Sebastian:  “It says here, they’re gonna stop the show, because they don’t like the word ‘fuck’!  And you’re not allowed to hear it!”  Baz then leads the crowd in a chant of “get the fuck out!” before Skid Row drive into the song.  As fans know, it’s a short firecracker punk rock song, and Baz is in top voice.

5/5 stars

REVIEW: Skid Row – United World Rebellion Chapter One (2013)

Don’t forget to “Like” the LeBrain Facebook page for exclusive content and discussion!

SKID ROW – United World Rebellion Chapter One (2013)

I know Johnny Solinger’s been in the band longer than Sebastian was. I know the band probably hate Sebastian’s name even being brought up in a review such as this. I’ve been standing by the band through their last two albums (2003’s Thickskin and 2006’s Revolutions Per Minute).  My interest waned quite a bit, on the long wait between releases by the band.  This new EP (5 new songs) is failing to rouse me from my ambivalence.  So I’ll just come out and say it:  Guys, get Sebastian back.

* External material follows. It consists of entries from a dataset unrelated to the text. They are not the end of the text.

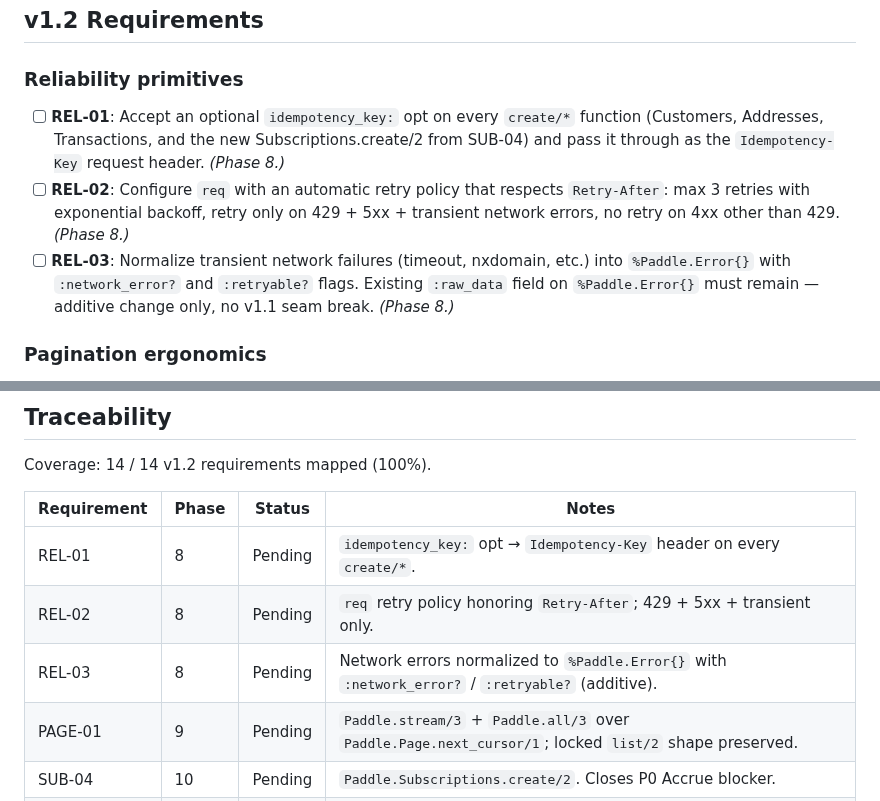
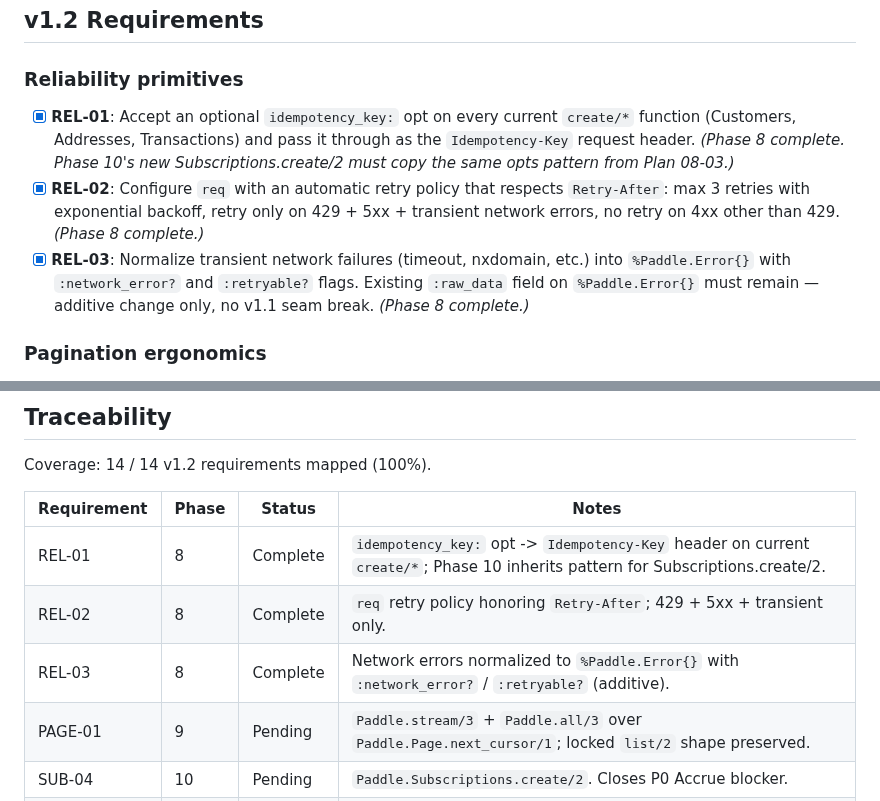
Before and after one commit to szTheory/oarlock, a Markdown page: .planning/REQUIREMENTS.md, 2 parts joined by grey strips. Rendered like a GitHub page.

Commit message:
docs(phase-08): complete phase execution
- Mark Phase 08 complete in roadmap and state

- Mark REL-01, REL-02, and REL-03 complete in requirements

- Include Phase 08 verification report

```diff
--- a/.planning/REQUIREMENTS.md
+++ b/.planning/REQUIREMENTS.md
@@ -12,9 +12,9 @@ Approved plan: `~/.claude/plans/well-we-kind-of-federated-swing.md`.
 
 ### Reliability primitives
 
-- [ ] **REL-01**: Accept an optional `idempotency_key:` opt on every `create/*` function (Customers, Addresses, Transactions, and the new Subscriptions.create/2 from SUB-04) and pass it through as the `Idempotency-Key` request header. *(Phase 8.)*
-- [ ] **REL-02**: Configure `req` with an automatic retry policy that respects `Retry-After`: max 3 retries with exponential backoff, retry only on 429 + 5xx + transient network errors, no retry on 4xx other than 429. *(Phase 8.)*
-- [ ] **REL-03**: Normalize transient network failures (timeout, nxdomain, etc.) into `%Paddle.Error{}` with `:network_error?` and `:retryable?` flags. Existing `:raw_data` field on `%Paddle.Error{}` must remain — additive change only, no v1.1 seam break. *(Phase 8.)*
+- [x] **REL-01**: Accept an optional `idempotency_key:` opt on every current `create/*` function (Customers, Addresses, Transactions) and pass it through as the `Idempotency-Key` request header. *(Phase 8 complete. Phase 10's new Subscriptions.create/2 must copy the same opts pattern from Plan 08-03.)*
+- [x] **REL-02**: Configure `req` with an automatic retry policy that respects `Retry-After`: max 3 retries with exponential backoff, retry only on 429 + 5xx + transient network errors, no retry on 4xx other than 429. *(Phase 8 complete.)*
+- [x] **REL-03**: Normalize transient network failures (timeout, nxdomain, etc.) into `%Paddle.Error{}` with `:network_error?` and `:retryable?` flags. Existing `:raw_data` field on `%Paddle.Error{}` must remain — additive change only, no v1.1 seam break. *(Phase 8 complete.)*
 
 ### Pagination ergonomics
 
@@ -75,9 +75,9 @@ Coverage: 14 / 14 v1.2 requirements mapped (100%).
 
 | Requirement | Phase | Status  | Notes |
 |-------------|-------|---------|-------|
-| REL-01      | 8     | Pending | `idempotency_key:` opt → `Idempotency-Key` header on every `create/*`. |
-| REL-02      | 8     | Pending | `req` retry policy honoring `Retry-After`; 429 + 5xx + transient only. |
-| REL-03      | 8     | Pending | Network errors normalized to `%Paddle.Error{}` with `:network_error?` / `:retryable?` (additive). |
+| REL-01      | 8     | Complete | `idempotency_key:` opt -> `Idempotency-Key` header on current `create/*`; Phase 10 inherits pattern for Subscriptions.create/2. |
+| REL-02      | 8     | Complete | `req` retry policy honoring `Retry-After`; 429 + 5xx + transient only. |
+| REL-03      | 8     | Complete | Network errors normalized to `%Paddle.Error{}` with `:network_error?` / `:retryable?` (additive). |
 | PAGE-01     | 9     | Pending | `Paddle.stream/3` + `Paddle.all/3` over `Paddle.Page.next_cursor/1`; locked `list/2` shape preserved. |
 | SUB-04      | 10    | Pending | `Paddle.Subscriptions.create/2`. Closes P0 Accrue blocker. |
 | SUB-05      | 10    | Pending | `Paddle.Subscriptions.pause/2`. |
```
Also changed, not shown: .planning/ROADMAP.md (+2 -2 lines), .planning/STATE.md (+7 -6 lines).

It’s time.  If Eddie Van Halen can get up on stage again with David Lee Roth and grin that grin of his, then Rachel Bolan can get over Sebastian Bach.

The thing is, there’s nothing wrong with United World Rebellion.  (Last album was a “revolution”, now they’re having a “rebellion”.  What will the next album be?  Defiance, disobedience, dissension, heresy, insubordination, insurgency?)  It’s heavy like old Skid Row.  It has squealing, howling solos like old Skid Row and riffs reminiscent of the classic stuff.  Johnny’s throwing everything he’s got into his performance.   It’s just…not memorable.

The most striking song is the first one, “Kings of Demolition”, which is really good.  Only problem:  It’s more than just a little similar to “Monkey Business” from Slave.  “Monkey Business” is a great heavy song, but you’re not going to top it by re-writing it.  It’s downhill from there.  I must have played this EP eight or nine times now, and I still can’t remember how “Let’s Go”, “Get Up”, and “Stitches” go.  They are all heavy, riffy…and non-descript.  The only song that stands out is “This is Killing Me”, the token ballad (right smack in the middle of the EP), and it stands out only because it’s a ballad.  You can hear the (intended?) similarity to a certain hit ballad by the Sebastian version of Skid Row…but without his soaring vocals.  Once again, you can’t create a new memorable song if you’re repeating an old one.

Sorry guys.  I’m usually in favour of bands carrying on with new members, because I’d rather have that than no band at all.  Unfortunately, Skid Row needs Sebastian Bach as much as Sebastian Bach wants to be in Skid Row.  Johnny can take a proud bow, because he’s no slouch and he did the best job possible.  I wanna see it happen.

2/5 stars

EDIT: May 15 2013 – There is a European version coming with two bonus tracks, both covers.  Bastards.